This is a challenge, actually, we've seen throughout the pandemic, that there are often more infections than what our tests turn up, again, because of under-testing. So it's yet another reason, Steve, for us to be very cautious, recognizing the delta variant is different. It's more contagious. It generates higher viral loads. It's much more easily spread. And it's what's driving these numbers up. And so we've got to be humble. We've got to recognize there's stuff we are still learning about this virus and take the appropriate precautions, including getting vaccinated. It's what's ultimately going to help us turn the pandemic around.

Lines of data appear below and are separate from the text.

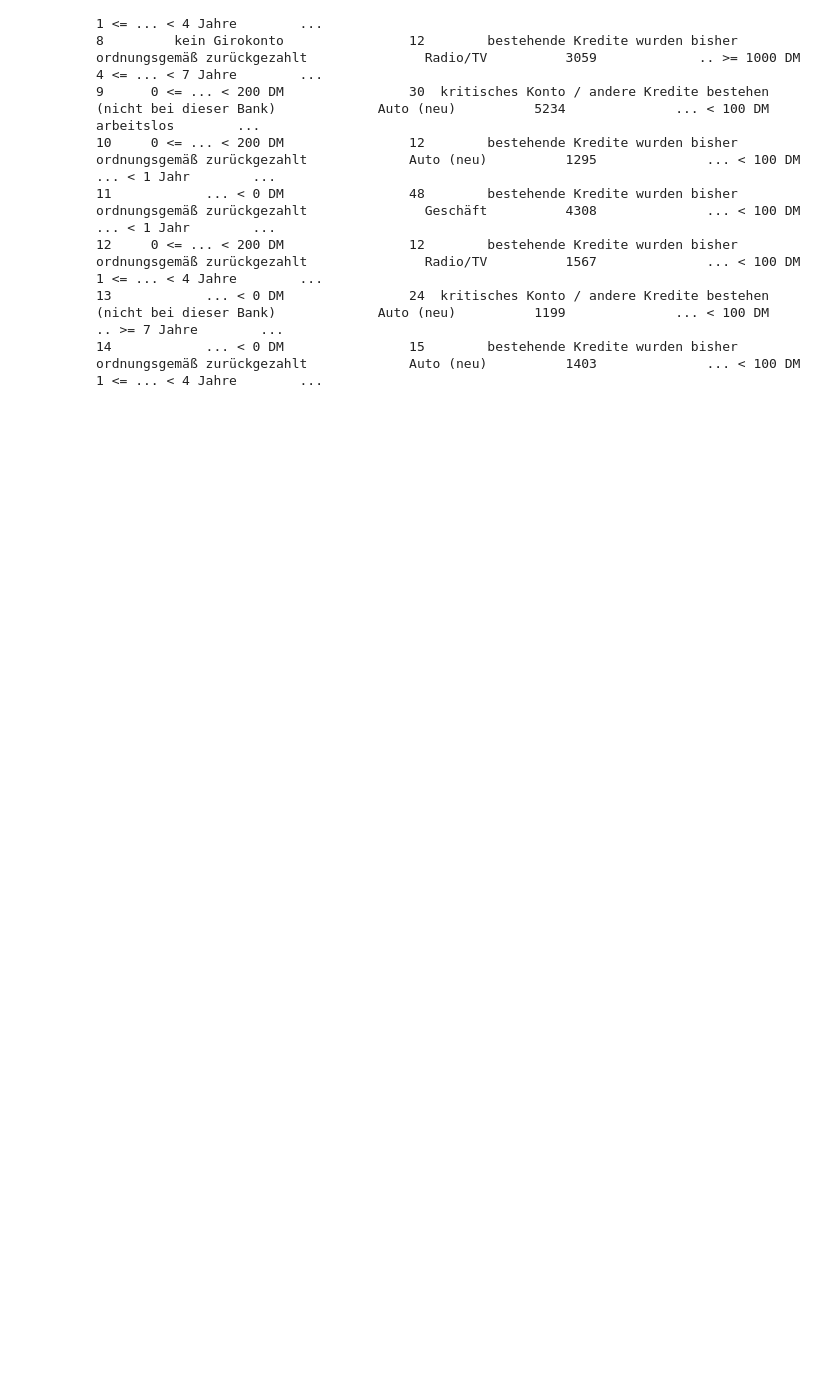
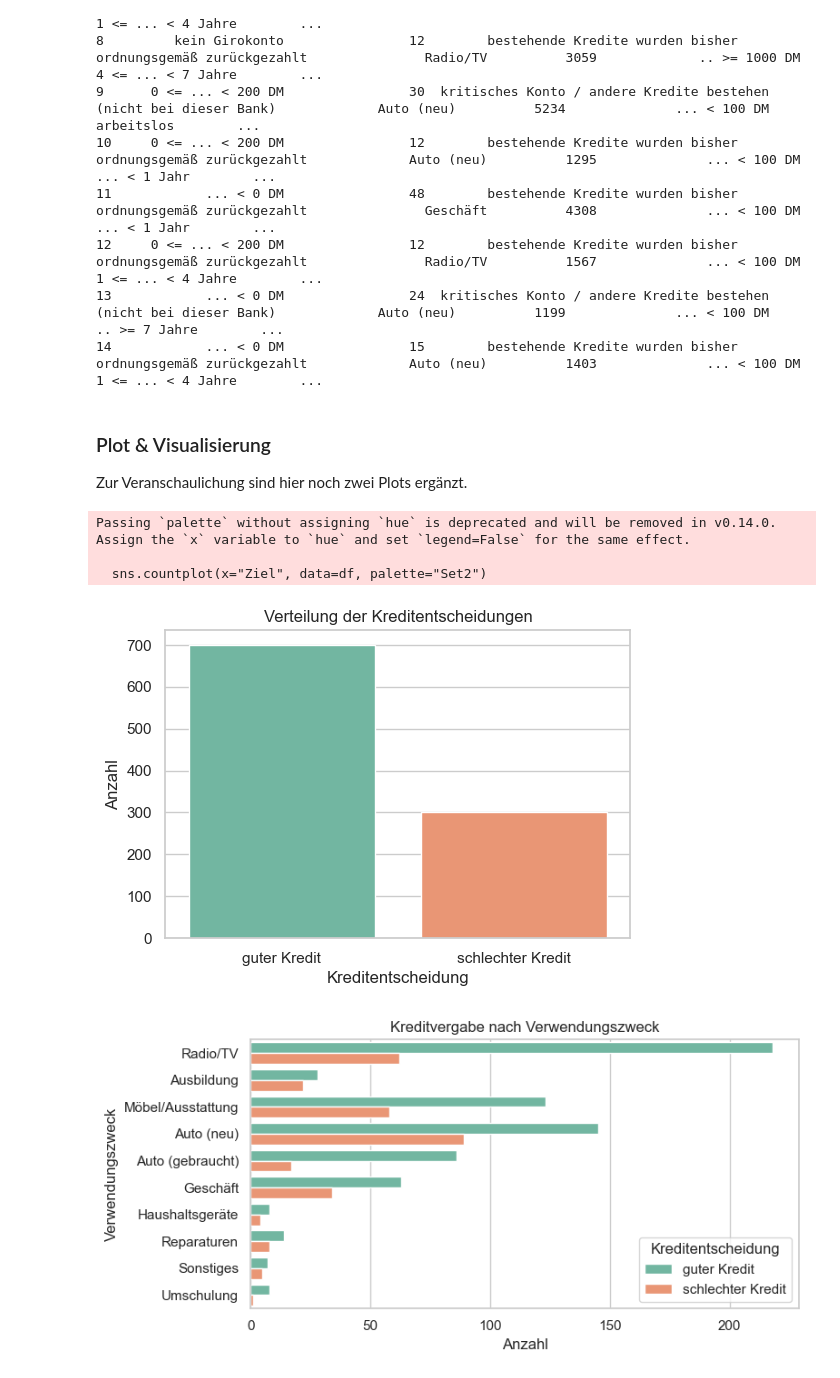
Before and after one commit to PyJonny22/Masterarbeit_Guetekriterien-sichere-und-interpetierbare-Hochrisiko-KI-Systeme, a Jupyter notebook: notebooks/German Credit Data Lesbar.ipynb, the cells around one changed output. Drawn from its saved outputs; the diff is of its cells as text; code cells hidden in the pictures; blank space fills up the shorter version.

Commit message:
datensatz

```diff
--- a/notebooks/German Credit Data Lesbar.ipynb
+++ b/notebooks/German Credit Data Lesbar.ipynb
@@ -242,0 +237,37 @@ df["credit_risk"].value_counts().plot(kind="bar", title="Verteilung der Krediten
+# %% [markdown]
+### Plot & Visualisierung
+Zur Veranschaulichung sind hier noch zwei Plots ergänzt.
+# %%
+# --- Visuelle Darstellung des decodierten German Credit Datensatzes ---
+df = pd.read_csv("C:/Users/JonasNiehus/Documents/Masterarbeit/Evaluation/Datensatz/german_readable.csv")
+
+import matplotlib.pyplot as plt
+import seaborn as sns
+
+# Stil anpassen (für Masterarbeit/GitHub)
+sns.set(style="whitegrid", context="notebook")
+
+# Verteilung der Kreditentscheidungen
+plt.figure(figsize=(6, 4))
+sns.countplot(x="Ziel", data=df, palette="Set2")
+plt.title("Verteilung der Kreditentscheidungen")
+plt.xlabel("Kreditentscheidung")
+plt.ylabel("Anzahl")
+plt.show()
+
+# Beispiel für eine kategoriale Variable (z. B. Zweck des Kredits)
+if "Kreditverwendungszweck" in df.columns:
+    plt.figure(figsize=(8, 4))
+    sns.countplot(y="Kreditverwendungszweck", data=df, hue="Ziel", palette="Set2")
+    plt.title("Kreditvergabe nach Verwendungszweck")
+    plt.xlabel("Anzahl")
+    plt.ylabel("Verwendungszweck")
+    plt.legend(title="Kreditentscheidung")
+    plt.tight_layout()
+    plt.show()
+# %% [output]
+Passing `palette` without assigning `hue` is deprecated and will be removed in v0.14.0. Assign the `x` variable to `hue` and set `legend=False` for the same effect.
+
+  sns.countplot(x="Ziel", data=df, palette="Set2")
+[figure, added]
+[figure, added]
```
Also changed, not shown: parts of 2 cells of this notebook.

INSKEEP: Which is, of course - yeah. Which is, of course, the nature of science - you keep learning new things. Now, you said we have to be cautious. We're reporting elsewhere today about employers struggling with questions like whether to mandate vaccines, whether to give incentives for vaccines. In the moment we have left, what advice would you give employers and employees struggling with those questions?

MURTHY: Well, a few key things, I would say - No. 1, anything you can do as an employer to support your staff in getting vaccinated, please do, giving them time off, putting, you know, measures in place to support them, you know, to get information about where to get vaccinated. I would also say, make sure you take masks seriously. And, you know, if you're in an area with high or substantial transmission, having masks back in the workplace is important. And finally, give your employees flexibility. This is a challenging time for a lot of folks. It's been very stressful. Giving that opportunity to still work from home when they need to have flexible work arrangements is going to be critical to supporting our workforce.

INSKEEP: Should employers seriously consider mandating vaccines full stop?

MURTHY: Well, I think it's very reasonable for them to consider that. Absolutely. We all need to be doing everything we can to get our community vaccinated. It's the best way to protect ourselves against COVID and end this pandemic.

INSKEEP: Dr. Murthy, thank you very much.

MURTHY: Thank you so much, Steve. Take care.

INSKEEP: Vivek Murthy is the surgeon general of the United States.

(SOUNDBITE OF LEAVV'S "BLUE VIEW") Transcript provided by NPR, Copyright NPR.